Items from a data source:
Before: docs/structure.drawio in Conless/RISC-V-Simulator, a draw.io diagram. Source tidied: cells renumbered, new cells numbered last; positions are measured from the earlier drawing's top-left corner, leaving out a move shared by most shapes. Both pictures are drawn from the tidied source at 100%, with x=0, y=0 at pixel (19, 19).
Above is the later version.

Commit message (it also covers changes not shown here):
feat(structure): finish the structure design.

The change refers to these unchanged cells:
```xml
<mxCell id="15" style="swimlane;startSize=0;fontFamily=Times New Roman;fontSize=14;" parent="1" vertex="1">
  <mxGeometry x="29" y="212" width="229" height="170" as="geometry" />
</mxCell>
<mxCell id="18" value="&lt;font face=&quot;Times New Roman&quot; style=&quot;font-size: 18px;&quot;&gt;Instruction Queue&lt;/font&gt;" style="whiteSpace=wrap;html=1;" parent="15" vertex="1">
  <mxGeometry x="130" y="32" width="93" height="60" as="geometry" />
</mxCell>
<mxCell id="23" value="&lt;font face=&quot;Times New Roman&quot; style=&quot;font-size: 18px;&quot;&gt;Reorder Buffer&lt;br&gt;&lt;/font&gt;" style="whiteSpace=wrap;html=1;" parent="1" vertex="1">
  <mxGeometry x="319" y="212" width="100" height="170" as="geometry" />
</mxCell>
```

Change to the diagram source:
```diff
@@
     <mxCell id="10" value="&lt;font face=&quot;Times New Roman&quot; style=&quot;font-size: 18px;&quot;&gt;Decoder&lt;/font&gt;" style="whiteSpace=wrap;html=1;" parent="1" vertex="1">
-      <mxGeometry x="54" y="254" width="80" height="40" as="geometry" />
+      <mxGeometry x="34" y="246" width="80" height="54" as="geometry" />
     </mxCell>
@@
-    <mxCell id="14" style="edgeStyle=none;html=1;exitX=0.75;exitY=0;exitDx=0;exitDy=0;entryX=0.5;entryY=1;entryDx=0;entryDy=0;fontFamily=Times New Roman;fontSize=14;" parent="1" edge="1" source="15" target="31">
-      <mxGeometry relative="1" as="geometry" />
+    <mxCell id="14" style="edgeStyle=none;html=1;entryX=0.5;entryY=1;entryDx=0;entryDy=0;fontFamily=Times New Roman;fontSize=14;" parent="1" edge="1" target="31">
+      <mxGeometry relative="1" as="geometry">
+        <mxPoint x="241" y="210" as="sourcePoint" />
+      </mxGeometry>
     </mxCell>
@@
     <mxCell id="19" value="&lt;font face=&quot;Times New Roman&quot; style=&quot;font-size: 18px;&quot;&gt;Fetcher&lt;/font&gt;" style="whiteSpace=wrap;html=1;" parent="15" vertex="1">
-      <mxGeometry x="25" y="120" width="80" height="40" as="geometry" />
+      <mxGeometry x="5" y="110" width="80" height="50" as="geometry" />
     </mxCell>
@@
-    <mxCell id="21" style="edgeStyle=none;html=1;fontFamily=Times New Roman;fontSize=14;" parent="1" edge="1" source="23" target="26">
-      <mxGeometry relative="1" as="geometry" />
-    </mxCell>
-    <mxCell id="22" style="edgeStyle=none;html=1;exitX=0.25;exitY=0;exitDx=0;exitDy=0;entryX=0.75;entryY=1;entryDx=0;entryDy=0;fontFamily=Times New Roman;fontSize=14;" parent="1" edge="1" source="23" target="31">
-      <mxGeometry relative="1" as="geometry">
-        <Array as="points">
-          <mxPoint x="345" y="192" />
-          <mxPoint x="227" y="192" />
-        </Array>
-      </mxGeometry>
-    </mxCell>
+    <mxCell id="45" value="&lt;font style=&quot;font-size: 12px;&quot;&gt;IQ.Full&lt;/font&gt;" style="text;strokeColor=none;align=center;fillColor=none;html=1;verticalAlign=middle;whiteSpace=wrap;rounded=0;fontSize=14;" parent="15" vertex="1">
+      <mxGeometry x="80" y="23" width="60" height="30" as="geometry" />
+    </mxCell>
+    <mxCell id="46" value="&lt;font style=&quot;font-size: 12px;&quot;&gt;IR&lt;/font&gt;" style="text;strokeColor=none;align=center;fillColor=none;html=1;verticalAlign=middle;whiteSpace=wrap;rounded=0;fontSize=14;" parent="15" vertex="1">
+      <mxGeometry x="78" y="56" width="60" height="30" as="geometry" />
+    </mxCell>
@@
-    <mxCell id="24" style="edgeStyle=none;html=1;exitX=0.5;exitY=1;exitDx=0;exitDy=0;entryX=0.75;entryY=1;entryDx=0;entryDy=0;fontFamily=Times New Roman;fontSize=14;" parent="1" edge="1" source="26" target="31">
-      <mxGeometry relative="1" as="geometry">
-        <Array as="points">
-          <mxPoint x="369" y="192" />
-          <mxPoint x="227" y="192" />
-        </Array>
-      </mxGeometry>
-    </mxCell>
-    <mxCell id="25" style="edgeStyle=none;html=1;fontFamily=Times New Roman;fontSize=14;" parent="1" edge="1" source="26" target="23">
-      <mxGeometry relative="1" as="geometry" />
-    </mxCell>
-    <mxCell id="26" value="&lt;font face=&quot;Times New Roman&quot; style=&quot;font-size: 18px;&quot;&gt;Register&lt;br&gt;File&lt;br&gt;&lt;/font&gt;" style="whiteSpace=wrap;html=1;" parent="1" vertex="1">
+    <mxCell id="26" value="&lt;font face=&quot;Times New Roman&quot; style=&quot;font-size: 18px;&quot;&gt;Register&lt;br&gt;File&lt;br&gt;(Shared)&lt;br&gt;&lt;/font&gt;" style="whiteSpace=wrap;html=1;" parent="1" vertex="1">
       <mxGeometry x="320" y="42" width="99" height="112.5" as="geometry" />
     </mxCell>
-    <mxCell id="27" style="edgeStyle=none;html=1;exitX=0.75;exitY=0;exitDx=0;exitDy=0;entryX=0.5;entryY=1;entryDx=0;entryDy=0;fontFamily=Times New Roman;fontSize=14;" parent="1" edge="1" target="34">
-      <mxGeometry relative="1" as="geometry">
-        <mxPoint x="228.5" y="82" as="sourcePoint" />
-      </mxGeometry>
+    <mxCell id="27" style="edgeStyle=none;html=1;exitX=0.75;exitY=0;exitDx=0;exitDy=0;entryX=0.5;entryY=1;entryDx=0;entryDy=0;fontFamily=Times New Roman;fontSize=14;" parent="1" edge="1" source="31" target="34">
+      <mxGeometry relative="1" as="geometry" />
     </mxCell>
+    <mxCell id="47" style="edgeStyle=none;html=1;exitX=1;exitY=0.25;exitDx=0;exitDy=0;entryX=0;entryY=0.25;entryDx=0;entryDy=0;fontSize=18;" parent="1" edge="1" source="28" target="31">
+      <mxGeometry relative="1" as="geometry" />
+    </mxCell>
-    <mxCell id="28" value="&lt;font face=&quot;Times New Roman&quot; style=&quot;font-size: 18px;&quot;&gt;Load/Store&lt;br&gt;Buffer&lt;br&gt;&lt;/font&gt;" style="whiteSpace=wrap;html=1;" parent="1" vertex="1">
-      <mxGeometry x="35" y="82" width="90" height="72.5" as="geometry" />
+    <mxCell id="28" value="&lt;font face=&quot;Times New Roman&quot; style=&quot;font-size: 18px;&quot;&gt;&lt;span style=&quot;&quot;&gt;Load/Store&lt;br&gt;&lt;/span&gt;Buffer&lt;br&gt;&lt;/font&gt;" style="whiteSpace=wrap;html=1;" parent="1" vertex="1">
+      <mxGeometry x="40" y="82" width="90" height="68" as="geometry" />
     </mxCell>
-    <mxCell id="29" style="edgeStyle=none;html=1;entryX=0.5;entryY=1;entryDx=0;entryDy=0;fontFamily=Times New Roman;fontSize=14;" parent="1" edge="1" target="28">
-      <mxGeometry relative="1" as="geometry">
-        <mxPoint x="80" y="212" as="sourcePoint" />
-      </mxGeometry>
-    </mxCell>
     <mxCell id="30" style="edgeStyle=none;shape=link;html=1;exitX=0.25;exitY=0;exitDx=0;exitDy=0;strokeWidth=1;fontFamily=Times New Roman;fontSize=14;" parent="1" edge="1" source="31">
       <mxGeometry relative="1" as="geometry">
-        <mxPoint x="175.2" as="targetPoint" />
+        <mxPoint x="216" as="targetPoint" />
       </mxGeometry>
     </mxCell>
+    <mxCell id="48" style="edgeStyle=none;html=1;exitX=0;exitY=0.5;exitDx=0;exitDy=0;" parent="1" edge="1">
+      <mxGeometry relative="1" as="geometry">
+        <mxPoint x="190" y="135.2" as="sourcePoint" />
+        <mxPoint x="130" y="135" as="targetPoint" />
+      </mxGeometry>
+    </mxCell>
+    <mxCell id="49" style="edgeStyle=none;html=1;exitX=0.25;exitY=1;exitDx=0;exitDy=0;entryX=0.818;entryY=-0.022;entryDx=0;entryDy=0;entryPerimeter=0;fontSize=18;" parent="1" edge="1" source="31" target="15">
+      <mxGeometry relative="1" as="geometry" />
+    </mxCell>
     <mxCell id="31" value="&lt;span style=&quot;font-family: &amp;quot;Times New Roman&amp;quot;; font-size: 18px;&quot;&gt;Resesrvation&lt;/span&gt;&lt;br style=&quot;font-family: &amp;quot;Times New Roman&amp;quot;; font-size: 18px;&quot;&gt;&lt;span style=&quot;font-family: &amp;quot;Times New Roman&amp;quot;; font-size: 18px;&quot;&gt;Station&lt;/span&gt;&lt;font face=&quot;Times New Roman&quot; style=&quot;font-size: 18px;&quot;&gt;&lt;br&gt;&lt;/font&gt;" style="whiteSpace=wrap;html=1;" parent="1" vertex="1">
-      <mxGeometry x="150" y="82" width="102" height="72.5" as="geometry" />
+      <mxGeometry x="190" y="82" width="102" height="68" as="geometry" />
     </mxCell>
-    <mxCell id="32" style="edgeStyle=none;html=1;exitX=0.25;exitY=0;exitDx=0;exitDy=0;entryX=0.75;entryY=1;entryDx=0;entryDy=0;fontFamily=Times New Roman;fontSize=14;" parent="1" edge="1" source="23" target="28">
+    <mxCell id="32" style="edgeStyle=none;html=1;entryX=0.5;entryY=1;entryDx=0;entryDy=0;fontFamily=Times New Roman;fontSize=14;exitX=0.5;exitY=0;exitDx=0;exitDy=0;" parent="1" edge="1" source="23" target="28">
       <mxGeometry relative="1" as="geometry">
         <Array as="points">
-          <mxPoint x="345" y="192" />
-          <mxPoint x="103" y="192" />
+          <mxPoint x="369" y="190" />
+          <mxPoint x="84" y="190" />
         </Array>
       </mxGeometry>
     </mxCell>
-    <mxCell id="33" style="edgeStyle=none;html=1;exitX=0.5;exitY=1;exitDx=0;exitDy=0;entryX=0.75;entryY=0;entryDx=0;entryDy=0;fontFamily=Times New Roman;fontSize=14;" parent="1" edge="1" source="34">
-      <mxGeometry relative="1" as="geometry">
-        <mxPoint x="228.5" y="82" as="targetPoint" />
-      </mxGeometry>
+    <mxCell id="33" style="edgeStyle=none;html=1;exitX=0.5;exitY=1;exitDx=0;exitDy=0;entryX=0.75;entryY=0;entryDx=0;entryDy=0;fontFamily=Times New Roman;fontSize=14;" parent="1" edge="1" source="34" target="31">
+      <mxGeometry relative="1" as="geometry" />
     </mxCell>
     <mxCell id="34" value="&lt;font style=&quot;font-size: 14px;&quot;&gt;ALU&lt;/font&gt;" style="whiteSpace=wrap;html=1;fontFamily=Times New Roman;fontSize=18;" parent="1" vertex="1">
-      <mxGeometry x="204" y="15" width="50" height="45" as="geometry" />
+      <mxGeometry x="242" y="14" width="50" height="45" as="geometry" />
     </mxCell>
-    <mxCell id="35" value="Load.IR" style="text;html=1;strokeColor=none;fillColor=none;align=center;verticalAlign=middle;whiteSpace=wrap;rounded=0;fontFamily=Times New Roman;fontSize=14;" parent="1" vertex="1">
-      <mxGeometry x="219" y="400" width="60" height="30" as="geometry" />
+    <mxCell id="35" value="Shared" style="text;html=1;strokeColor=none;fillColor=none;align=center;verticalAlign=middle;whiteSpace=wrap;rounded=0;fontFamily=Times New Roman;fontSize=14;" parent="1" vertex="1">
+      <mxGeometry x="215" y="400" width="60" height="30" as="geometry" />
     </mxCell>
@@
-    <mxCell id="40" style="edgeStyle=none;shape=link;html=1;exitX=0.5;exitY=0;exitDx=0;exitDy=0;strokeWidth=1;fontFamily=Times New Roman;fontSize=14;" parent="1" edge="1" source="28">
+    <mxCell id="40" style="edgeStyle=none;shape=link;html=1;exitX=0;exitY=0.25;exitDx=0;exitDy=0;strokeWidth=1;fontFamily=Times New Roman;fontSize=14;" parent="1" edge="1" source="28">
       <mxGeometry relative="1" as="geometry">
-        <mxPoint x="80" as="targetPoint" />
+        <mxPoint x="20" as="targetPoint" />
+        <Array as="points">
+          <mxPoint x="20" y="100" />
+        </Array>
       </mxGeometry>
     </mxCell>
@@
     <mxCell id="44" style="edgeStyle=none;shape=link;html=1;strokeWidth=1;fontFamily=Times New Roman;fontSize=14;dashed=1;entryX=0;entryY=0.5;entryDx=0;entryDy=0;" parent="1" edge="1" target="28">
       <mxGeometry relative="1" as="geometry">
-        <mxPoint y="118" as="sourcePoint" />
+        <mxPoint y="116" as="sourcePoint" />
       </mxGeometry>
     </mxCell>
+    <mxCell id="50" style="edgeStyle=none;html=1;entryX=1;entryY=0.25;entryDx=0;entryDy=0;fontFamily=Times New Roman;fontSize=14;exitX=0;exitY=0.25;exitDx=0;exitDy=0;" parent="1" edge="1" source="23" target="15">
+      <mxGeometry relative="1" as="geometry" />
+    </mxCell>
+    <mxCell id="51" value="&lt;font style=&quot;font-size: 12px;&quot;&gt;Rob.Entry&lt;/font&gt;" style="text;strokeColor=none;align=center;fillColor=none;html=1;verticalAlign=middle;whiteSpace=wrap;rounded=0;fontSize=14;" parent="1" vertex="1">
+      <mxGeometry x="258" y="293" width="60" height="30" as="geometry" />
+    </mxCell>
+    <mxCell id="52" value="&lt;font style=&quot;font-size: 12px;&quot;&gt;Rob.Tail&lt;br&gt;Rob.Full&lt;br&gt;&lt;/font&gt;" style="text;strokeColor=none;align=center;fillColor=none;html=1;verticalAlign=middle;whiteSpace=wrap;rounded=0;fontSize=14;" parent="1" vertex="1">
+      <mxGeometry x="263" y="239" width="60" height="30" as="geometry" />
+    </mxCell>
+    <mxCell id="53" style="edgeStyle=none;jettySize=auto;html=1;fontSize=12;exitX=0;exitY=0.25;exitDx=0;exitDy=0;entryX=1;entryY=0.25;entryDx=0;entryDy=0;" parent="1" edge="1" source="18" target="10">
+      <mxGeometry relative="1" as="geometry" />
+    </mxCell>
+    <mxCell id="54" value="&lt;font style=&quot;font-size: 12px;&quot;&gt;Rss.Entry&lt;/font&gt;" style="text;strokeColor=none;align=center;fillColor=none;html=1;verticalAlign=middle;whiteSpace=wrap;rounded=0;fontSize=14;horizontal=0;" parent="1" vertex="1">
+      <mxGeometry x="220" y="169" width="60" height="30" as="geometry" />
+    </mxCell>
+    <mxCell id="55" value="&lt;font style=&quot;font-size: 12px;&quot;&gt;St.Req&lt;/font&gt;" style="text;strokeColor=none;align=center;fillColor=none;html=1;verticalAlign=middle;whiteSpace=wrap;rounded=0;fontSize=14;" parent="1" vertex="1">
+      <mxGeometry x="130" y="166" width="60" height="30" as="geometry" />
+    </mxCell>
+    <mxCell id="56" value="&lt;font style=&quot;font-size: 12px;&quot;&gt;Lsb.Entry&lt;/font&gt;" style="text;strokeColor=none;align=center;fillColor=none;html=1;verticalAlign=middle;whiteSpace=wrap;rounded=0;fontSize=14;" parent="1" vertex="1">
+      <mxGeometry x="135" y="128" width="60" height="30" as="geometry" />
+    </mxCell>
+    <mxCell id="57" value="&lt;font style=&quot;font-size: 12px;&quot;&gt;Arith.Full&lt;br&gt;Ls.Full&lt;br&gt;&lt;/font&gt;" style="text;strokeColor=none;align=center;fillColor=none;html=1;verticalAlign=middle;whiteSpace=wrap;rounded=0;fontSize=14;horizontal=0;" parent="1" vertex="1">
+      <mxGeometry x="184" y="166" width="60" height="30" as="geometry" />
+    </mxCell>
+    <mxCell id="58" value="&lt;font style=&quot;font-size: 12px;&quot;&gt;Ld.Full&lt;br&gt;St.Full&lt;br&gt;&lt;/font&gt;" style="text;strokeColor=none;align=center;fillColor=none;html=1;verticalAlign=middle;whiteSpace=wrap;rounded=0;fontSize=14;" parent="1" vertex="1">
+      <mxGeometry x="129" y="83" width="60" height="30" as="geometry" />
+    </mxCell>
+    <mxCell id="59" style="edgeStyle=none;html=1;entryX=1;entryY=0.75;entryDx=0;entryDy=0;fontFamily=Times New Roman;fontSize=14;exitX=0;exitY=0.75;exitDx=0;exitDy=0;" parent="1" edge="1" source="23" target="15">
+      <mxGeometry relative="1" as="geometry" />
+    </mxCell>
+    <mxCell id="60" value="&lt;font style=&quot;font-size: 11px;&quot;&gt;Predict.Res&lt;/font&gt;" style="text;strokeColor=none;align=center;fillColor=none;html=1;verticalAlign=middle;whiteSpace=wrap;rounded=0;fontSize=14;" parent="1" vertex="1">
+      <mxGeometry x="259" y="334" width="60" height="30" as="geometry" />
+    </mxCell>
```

* TASK BRIEF *
Report every line in the data above in which the word "points" appears.

* FINAL ANSWER *
-        <Array as="points">
-        <Array as="points">
         <Array as="points">
+        <Array as="points">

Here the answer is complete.